▶ **Action item**:
Without altering anything, repeat each of the records.

──────────────────────────────

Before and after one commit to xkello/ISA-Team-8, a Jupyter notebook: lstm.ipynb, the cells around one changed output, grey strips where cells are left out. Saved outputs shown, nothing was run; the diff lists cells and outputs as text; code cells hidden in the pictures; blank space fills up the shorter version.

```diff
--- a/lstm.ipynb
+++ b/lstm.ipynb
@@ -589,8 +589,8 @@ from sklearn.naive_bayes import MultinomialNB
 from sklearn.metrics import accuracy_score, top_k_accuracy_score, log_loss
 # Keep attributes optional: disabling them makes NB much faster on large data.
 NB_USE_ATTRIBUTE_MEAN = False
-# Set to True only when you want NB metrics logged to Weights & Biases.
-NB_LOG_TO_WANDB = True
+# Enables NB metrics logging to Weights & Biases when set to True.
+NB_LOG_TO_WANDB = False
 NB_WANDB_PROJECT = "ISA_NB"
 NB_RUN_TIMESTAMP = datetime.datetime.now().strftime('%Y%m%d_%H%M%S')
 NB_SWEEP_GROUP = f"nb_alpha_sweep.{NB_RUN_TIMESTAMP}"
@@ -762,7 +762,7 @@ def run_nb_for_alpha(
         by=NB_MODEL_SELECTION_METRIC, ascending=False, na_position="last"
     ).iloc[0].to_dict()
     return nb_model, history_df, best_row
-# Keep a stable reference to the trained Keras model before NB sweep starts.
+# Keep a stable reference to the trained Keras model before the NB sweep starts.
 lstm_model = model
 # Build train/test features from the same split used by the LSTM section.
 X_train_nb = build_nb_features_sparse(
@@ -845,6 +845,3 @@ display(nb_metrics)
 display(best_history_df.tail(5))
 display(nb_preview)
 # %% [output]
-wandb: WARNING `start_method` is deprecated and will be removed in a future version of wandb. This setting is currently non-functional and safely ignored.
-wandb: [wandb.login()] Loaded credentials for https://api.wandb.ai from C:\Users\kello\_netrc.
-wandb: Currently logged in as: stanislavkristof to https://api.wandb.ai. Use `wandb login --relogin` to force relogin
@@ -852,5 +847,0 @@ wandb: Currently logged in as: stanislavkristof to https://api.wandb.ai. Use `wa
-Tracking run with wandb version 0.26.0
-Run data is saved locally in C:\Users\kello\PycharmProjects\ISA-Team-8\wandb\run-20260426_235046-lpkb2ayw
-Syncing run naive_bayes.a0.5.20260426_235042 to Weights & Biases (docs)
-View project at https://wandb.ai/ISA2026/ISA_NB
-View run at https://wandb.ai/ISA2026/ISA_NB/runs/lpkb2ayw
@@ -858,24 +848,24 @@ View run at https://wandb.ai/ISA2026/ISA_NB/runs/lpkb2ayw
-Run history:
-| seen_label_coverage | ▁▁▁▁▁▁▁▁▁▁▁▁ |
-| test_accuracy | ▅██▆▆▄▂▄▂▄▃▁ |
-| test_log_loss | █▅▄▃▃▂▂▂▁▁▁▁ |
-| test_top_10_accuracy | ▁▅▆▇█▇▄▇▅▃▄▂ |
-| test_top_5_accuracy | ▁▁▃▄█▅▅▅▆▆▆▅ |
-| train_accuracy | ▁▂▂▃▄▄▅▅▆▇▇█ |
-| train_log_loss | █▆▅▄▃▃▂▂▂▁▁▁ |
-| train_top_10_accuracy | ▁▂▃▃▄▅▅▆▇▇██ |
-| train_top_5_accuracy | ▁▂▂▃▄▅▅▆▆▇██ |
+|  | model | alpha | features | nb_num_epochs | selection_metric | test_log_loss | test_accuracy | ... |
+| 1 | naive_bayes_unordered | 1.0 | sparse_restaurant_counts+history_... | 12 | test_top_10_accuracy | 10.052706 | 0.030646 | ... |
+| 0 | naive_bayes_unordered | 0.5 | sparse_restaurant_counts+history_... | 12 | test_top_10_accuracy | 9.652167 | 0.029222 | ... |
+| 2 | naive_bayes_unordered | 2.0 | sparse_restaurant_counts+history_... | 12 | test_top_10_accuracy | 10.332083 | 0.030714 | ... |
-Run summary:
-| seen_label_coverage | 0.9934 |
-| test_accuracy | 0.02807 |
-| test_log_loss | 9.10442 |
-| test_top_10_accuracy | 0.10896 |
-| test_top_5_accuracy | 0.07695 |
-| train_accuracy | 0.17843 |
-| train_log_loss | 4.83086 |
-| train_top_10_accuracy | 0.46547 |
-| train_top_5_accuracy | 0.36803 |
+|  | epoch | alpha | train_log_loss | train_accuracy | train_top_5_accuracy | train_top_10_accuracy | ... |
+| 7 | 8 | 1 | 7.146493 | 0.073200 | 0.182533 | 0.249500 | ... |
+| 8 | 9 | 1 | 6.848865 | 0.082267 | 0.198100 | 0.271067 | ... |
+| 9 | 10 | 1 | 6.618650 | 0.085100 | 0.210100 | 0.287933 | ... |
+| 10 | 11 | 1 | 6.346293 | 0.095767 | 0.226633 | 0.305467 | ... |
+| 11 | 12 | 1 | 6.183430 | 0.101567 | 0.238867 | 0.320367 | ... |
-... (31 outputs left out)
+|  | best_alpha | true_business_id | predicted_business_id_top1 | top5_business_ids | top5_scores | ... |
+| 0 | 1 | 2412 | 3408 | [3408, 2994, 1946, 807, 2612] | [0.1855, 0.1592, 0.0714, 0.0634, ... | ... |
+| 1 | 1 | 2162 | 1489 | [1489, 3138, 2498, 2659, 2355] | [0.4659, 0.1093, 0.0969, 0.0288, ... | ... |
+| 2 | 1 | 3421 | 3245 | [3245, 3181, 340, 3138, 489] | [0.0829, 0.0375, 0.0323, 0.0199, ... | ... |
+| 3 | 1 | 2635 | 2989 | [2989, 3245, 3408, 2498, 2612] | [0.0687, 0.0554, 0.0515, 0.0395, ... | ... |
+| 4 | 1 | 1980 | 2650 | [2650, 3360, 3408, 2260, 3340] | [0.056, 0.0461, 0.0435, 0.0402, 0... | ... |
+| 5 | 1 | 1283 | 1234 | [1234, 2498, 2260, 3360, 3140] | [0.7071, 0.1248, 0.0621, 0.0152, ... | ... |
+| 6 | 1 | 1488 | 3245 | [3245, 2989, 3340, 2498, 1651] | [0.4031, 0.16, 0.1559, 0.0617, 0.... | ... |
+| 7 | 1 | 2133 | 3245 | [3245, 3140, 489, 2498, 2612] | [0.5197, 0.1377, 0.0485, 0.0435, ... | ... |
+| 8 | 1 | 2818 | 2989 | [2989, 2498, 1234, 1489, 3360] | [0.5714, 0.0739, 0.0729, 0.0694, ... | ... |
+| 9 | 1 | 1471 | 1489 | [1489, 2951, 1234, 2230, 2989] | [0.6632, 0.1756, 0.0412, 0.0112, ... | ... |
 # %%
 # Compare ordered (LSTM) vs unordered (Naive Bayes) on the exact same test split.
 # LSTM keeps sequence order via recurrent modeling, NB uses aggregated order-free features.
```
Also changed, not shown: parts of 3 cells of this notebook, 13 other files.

──────────────────────────────

▶ **Result**:
Before and after one commit to xkello/ISA-Team-8, a Jupyter notebook: lstm.ipynb, the cells around one changed output, grey strips where cells are left out. Saved outputs shown, nothing was run; the diff lists cells and outputs as text; code cells hidden in the pictures; blank space fills up the shorter version.

```diff
--- a/lstm.ipynb
+++ b/lstm.ipynb
@@ -589,8 +589,8 @@ from sklearn.naive_bayes import MultinomialNB
 from sklearn.metrics import accuracy_score, top_k_accuracy_score, log_loss
 # Keep attributes optional: disabling them makes NB much faster on large data.
 NB_USE_ATTRIBUTE_MEAN = False
-# Set to True only when you want NB metrics logged to Weights & Biases.
-NB_LOG_TO_WANDB = True
+# Enables NB metrics logging to Weights & Biases when set to True.
+NB_LOG_TO_WANDB = False
 NB_WANDB_PROJECT = "ISA_NB"
 NB_RUN_TIMESTAMP = datetime.datetime.now().strftime('%Y%m%d_%H%M%S')
 NB_SWEEP_GROUP = f"nb_alpha_sweep.{NB_RUN_TIMESTAMP}"
@@ -762,7 +762,7 @@ def run_nb_for_alpha(
         by=NB_MODEL_SELECTION_METRIC, ascending=False, na_position="last"
     ).iloc[0].to_dict()
     return nb_model, history_df, best_row
-# Keep a stable reference to the trained Keras model before NB sweep starts.
+# Keep a stable reference to the trained Keras model before the NB sweep starts.
 lstm_model = model
 # Build train/test features from the same split used by the LSTM section.
 X_train_nb = build_nb_features_sparse(
@@ -845,6 +845,3 @@ display(nb_metrics)
 display(best_history_df.tail(5))
 display(nb_preview)
 # %% [output]
-wandb: WARNING `start_method` is deprecated and will be removed in a future version of wandb. This setting is currently non-functional and safely ignored.
-wandb: [wandb.login()] Loaded credentials for https://api.wandb.ai from C:\Users\kello\_netrc.
-wandb: Currently logged in as: stanislavkristof to https://api.wandb.ai. Use `wandb login --relogin` to force relogin
@@ -852,5 +847,0 @@ wandb: Currently logged in as: stanislavkristof to https://api.wandb.ai. Use `wa
-Tracking run with wandb version 0.26.0
-Run data is saved locally in C:\Users\kello\PycharmProjects\ISA-Team-8\wandb\run-20260426_235046-lpkb2ayw
-Syncing run naive_bayes.a0.5.20260426_235042 to Weights & Biases (docs)
-View project at https://wandb.ai/ISA2026/ISA_NB
-View run at https://wandb.ai/ISA2026/ISA_NB/runs/lpkb2ayw
@@ -858,24 +848,24 @@ View run at https://wandb.ai/ISA2026/ISA_NB/runs/lpkb2ayw
-Run history:
-| seen_label_coverage | ▁▁▁▁▁▁▁▁▁▁▁▁ |
-| test_accuracy | ▅██▆▆▄▂▄▂▄▃▁ |
-| test_log_loss | █▅▄▃▃▂▂▂▁▁▁▁ |
-| test_top_10_accuracy | ▁▅▆▇█▇▄▇▅▃▄▂ |
-| test_top_5_accuracy | ▁▁▃▄█▅▅▅▆▆▆▅ |
-| train_accuracy | ▁▂▂▃▄▄▅▅▆▇▇█ |
-| train_log_loss | █▆▅▄▃▃▂▂▂▁▁▁ |
-| train_top_10_accuracy | ▁▂▃▃▄▅▅▆▇▇██ |
-| train_top_5_accuracy | ▁▂▂▃▄▅▅▆▆▇██ |
+|  | model | alpha | features | nb_num_epochs | selection_metric | test_log_loss | test_accuracy | ... |
+| 1 | naive_bayes_unordered | 1.0 | sparse_restaurant_counts+history_... | 12 | test_top_10_accuracy | 10.052706 | 0.030646 | ... |
+| 0 | naive_bayes_unordered | 0.5 | sparse_restaurant_counts+history_... | 12 | test_top_10_accuracy | 9.652167 | 0.029222 | ... |
+| 2 | naive_bayes_unordered | 2.0 | sparse_restaurant_counts+history_... | 12 | test_top_10_accuracy | 10.332083 | 0.030714 | ... |
-Run summary:
-| seen_label_coverage | 0.9934 |
-| test_accuracy | 0.02807 |
-| test_log_loss | 9.10442 |
-| test_top_10_accuracy | 0.10896 |
-| test_top_5_accuracy | 0.07695 |
-| train_accuracy | 0.17843 |
-| train_log_loss | 4.83086 |
-| train_top_10_accuracy | 0.46547 |
-| train_top_5_accuracy | 0.36803 |
+|  | epoch | alpha | train_log_loss | train_accuracy | train_top_5_accuracy | train_top_10_accuracy | ... |
+| 7 | 8 | 1 | 7.146493 | 0.073200 | 0.182533 | 0.249500 | ... |
+| 8 | 9 | 1 | 6.848865 | 0.082267 | 0.198100 | 0.271067 | ... |
+| 9 | 10 | 1 | 6.618650 | 0.085100 | 0.210100 | 0.287933 | ... |
+| 10 | 11 | 1 | 6.346293 | 0.095767 | 0.226633 | 0.305467 | ... |
+| 11 | 12 | 1 | 6.183430 | 0.101567 | 0.238867 | 0.320367 | ... |
-... (31 outputs left out)
+|  | best_alpha | true_business_id | predicted_business_id_top1 | top5_business_ids | top5_scores | ... |
+| 0 | 1 | 2412 | 3408 | [3408, 2994, 1946, 807, 2612] | [0.1855, 0.1592, 0.0714, 0.0634, ... | ... |
+| 1 | 1 | 2162 | 1489 | [1489, 3138, 2498, 2659, 2355] | [0.4659, 0.1093, 0.0969, 0.0288, ... | ... |
+| 2 | 1 | 3421 | 3245 | [3245, 3181, 340, 3138, 489] | [0.0829, 0.0375, 0.0323, 0.0199, ... | ... |
+| 3 | 1 | 2635 | 2989 | [2989, 3245, 3408, 2498, 2612] | [0.0687, 0.0554, 0.0515, 0.0395, ... | ... |
+| 4 | 1 | 1980 | 2650 | [2650, 3360, 3408, 2260, 3340] | [0.056, 0.0461, 0.0435, 0.0402, 0... | ... |
+| 5 | 1 | 1283 | 1234 | [1234, 2498, 2260, 3360, 3140] | [0.7071, 0.1248, 0.0621, 0.0152, ... | ... |
+| 6 | 1 | 1488 | 3245 | [3245, 2989, 3340, 2498, 1651] | [0.4031, 0.16, 0.1559, 0.0617, 0.... | ... |
+| 7 | 1 | 2133 | 3245 | [3245, 3140, 489, 2498, 2612] | [0.5197, 0.1377, 0.0485, 0.0435, ... | ... |
+| 8 | 1 | 2818 | 2989 | [2989, 2498, 1234, 1489, 3360] | [0.5714, 0.0739, 0.0729, 0.0694, ... | ... |
+| 9 | 1 | 1471 | 1489 | [1489, 2951, 1234, 2230, 2989] | [0.6632, 0.1756, 0.0412, 0.0112, ... | ... |
 # %%
 # Compare ordered (LSTM) vs unordered (Naive Bayes) on the exact same test split.
 # LSTM keeps sequence order via recurrent modeling, NB uses aggregated order-free features.
```
Also changed, not shown: parts of 3 cells of this notebook, 13 other files.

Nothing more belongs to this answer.